The tactic of proning out and “hog-tying” a combative suspect has taken repeated bad raps over the years as a potential cause of arrest-related death. Yet rigorous scientific studies have failed to substantiate the technique’s alleged danger.
Now add the findings of yet another research group to the controversy–findings that again seem to support prone positioning as a viable option for controlling combative subjects.
Headed by Dr. Davut Savaser, an emergency medicine specialist, a team of eight physicians and one PhD from the University of California-San Diego School of Medicine investigated the claim that prone positioning and the force required to place a suspect in that posture can “adversely impact cardiovascular function” to the point that “restrained individuals may be at significant risk” of dying.
The team’s test subjects were 25 male volunteers from the UCSD campus who ranged in age from 22 to 42. In random order, each underwent five separate trials in different body positions while their heart and circulatory functions were closely monitored. Specifically they were studied while supine (face up), prone (face down), prone with “maximal restraint” (hog-tied), prone maximal with 50 lbs. of weight on their back, and with 100 lbs. of weight.

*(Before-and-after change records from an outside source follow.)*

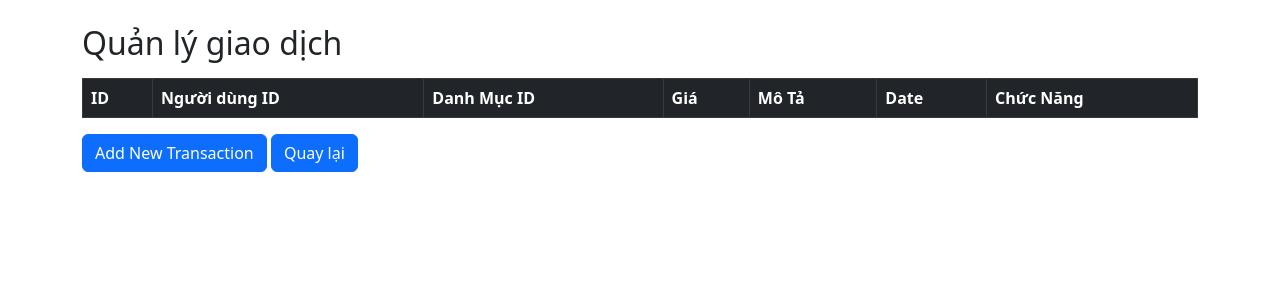
Repository: PhanVanHoa051204/Project3
Page: http://localhost/Project3/GiaoDich/transactions.jsp
These files come from the project's save history. The page is drawn as it stood at one moment and after the next save; the edit follows.
The browser window is 1280 px wide. The pictures show the whole page.
The page is served by Tomcat 9. Queries for data that is not in the repository find no rows.

Above is the page before, as saved 2025-03-14 11:28:56.

After the next save:
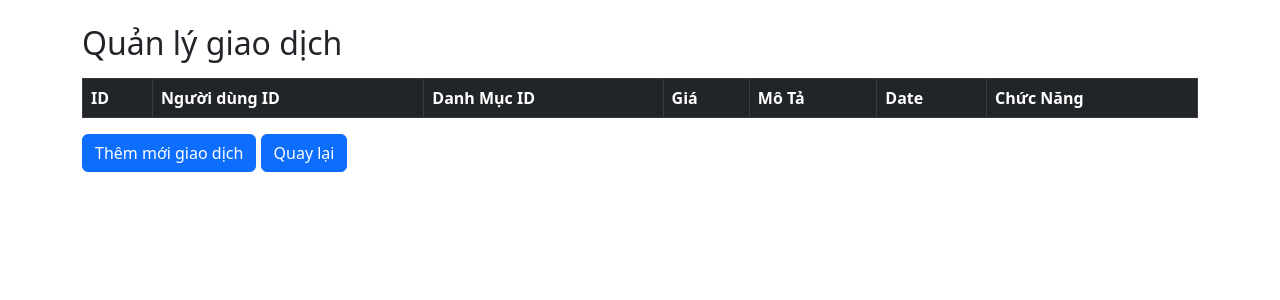
Saved 11 s later.
--- a/PhanVanHoa_2210900023_K22CNT1/Project3/src/main/webapp/GiaoDich/transactions.jsp
+++ b/PhanVanHoa_2210900023_K22CNT1/Project3/src/main/webapp/GiaoDich/transactions.jsp
@@ -42,7 +42,7 @@
         </tbody>
     </table>
 
-    <a href="addTransaction.jsp" class="btn btn-primary">Add New Transaction</a>
+    <a href="addTransaction.jsp" class="btn btn-primary">Thêm mới giao dịch</a>
     <a href="${pageContext.request.contextPath}/dashboard.jsp" class="btn btn-primary">Quay lại</a>
 </body>
 </html>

In the maximal positions, the subjects were handcuffed behind their back, with “ankles secured together within one to two feet of the wrists via restraint straps.” Plate weights laid in the center of their back were intended “to simulate the force often required to place individuals” in those positions.
The volunteers stayed in each posture for three minutes before any cardiovascular measurements were taken “to allow for physiological adjustment.” Each subject had at least five minutes’ rest between positions.
Multiple readings, including heart rate, oxygen saturation, blood pressure, and blood flow, were taken and analyzed and sonographic images were made for cardiographic evaluation.
At 100 lbs. of weight, subjects experienced a statistically significant increase in heart rate compared to other positions, but the rate still “remained within the normal range,” the researchers found.
Overall, they write, “We found no or minimal changes in vital signs…in all the prone positions [and] we found no differences in [cardiac output] between any of the positions with and without weight force.”
Without change in cardiac output and no evidence of compromise of vital signs, the team found no data to support the accusation that prone positioning can produce “sudden cardiovascular collapse.”
Earlier studies have tended to rule out so-called “positional asphyxia,” a dire compromise of the respiratory system, as a cause of arrest-related deaths among proned-out subjects. With the latest findings relative to alleged cardio threats, “the exact cause of death in many of these cases remains unclear,” the researchers conclude.
Savaser’s team admits to limitations in their work. For example, “We did not replicate all potential conditions in the field, including physical exertion, psychological stress, drug intoxication, and trauma, which might impact cardiovascular function.” Also greater weight on a suspect’s back reflecting the force to control a struggling individual in the field might also alter results.
Because there remains much about arrest-related deaths that is unknown, officers are still cautioned to take a conservative approach where prone positioning is concerned. Attorney Mildred (Missy) O’Linn of the Los Angeles law firm Manning & Kass, Ellrod, Ramirez, Trester, a former LEO who specializes in defending officers and agencies, told Force Science News:
“I continue to advise officers to avoid dog-piling proned suspects if possible without jeopardizing the safety of themselves or other innocent parties. If during an incident there is need for a swarming type of control, try to shorten the time frame and lighten the load on the subject as much as tactically advisable. Get the subject into a seated position, monitor him or her closely, and involve EMS personnel as early as possible.
“It’s important to go the extra mile with precautions because when legal challenges arise later, you want to be able to show that you tried to act in a reasonable and humane fashion.”
(Previously, we have referenced a multi-officer, ground-control technique for minimizing risk in restraining the head and limbs of a violent offender, as well as other recommended arrest procedures in combative circumstances. See FSN #201, “Special protocol for ExDS response is a valuable liability shield,” 4/9/12. Be reminded that arrest-related deaths are extremely rare. The average LEO will not be involved in one in his career.)
A full report on the Savaser study appears in the Journal of Forensic and Legal Medicine, under the title “The Effect of the Prone Maximal Restraint Position with and without Weight Force on Cardiac Output and Other Hemodynamic Measures.” To access a free abstract or to download the study for a fee, click here.